WHAT YOU WILL DO — Give only the number of lines in these records that include "lukea".

RECORDS SHOWN —

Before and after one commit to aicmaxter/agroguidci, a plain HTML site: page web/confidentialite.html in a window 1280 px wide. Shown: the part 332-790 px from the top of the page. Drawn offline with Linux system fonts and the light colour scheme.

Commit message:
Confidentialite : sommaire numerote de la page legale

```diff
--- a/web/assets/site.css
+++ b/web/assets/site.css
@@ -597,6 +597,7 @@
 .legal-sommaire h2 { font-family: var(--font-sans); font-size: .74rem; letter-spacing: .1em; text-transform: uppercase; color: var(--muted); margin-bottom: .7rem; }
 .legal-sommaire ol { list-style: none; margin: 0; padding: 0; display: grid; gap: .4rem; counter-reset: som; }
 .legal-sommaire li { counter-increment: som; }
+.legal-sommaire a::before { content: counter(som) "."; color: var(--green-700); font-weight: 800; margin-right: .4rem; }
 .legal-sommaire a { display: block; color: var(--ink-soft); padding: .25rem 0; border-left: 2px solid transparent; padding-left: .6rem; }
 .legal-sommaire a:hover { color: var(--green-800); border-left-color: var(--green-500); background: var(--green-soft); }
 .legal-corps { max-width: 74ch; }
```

==

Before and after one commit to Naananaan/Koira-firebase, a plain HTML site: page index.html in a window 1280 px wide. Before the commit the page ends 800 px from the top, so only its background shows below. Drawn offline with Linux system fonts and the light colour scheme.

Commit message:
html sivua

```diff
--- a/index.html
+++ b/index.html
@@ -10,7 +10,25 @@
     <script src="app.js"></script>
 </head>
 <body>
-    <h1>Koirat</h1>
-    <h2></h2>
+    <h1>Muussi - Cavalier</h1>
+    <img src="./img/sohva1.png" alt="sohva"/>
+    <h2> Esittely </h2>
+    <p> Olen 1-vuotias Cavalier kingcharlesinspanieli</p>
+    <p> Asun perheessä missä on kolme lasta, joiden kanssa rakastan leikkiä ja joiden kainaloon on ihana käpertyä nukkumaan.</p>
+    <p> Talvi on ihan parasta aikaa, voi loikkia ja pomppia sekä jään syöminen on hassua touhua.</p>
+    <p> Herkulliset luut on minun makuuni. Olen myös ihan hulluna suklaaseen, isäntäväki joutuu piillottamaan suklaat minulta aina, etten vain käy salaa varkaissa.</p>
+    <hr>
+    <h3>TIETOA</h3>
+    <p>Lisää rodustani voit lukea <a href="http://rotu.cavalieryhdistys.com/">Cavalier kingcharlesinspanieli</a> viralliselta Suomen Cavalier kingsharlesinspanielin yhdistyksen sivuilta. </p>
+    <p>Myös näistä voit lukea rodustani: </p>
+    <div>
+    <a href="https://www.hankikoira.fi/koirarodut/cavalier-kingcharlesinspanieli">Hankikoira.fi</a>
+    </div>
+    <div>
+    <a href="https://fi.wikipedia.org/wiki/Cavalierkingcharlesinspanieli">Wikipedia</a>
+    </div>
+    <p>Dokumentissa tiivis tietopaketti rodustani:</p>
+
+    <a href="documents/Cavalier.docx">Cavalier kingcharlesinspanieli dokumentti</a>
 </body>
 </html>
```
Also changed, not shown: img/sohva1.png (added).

ANSWER BOX — 2